EXERCISE DATA Block Start

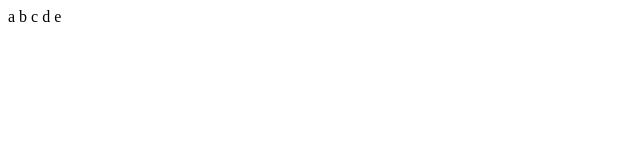
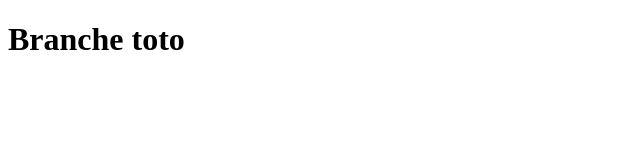
Before and after one commit to brunosimon/test-repo-g1, a plain HTML site: page index.html in a window 1280 px wide. Shown: the whole page, without its empty margins (0-640 px from the left). Drawn offline with Linux system fonts and the light colour scheme.

Commit message:
Change title

```diff
--- a/index.html
+++ b/index.html
@@ -7,7 +7,7 @@
 </head>
 
 <body>
-	a b c d e
+	<h1>Branche toto</h1>
 </body>
 
 </html>
```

EXERCISE DATA Block End

**TASK TO COMPLETE**
Repeat the data exactly as given. Keep every picture out of the copy.

**TASK RESULT**
Before and after one commit to brunosimon/test-repo-g1, a plain HTML site: page index.html in a window 1280 px wide. Shown: the whole page, without its empty margins (0-640 px from the left). Drawn offline with Linux system fonts and the light colour scheme.

Commit message:
Change title

```diff
--- a/index.html
+++ b/index.html
@@ -7,7 +7,7 @@
 </head>
 
 <body>
-	a b c d e
+	<h1>Branche toto</h1>
 </body>
 
 </html>
```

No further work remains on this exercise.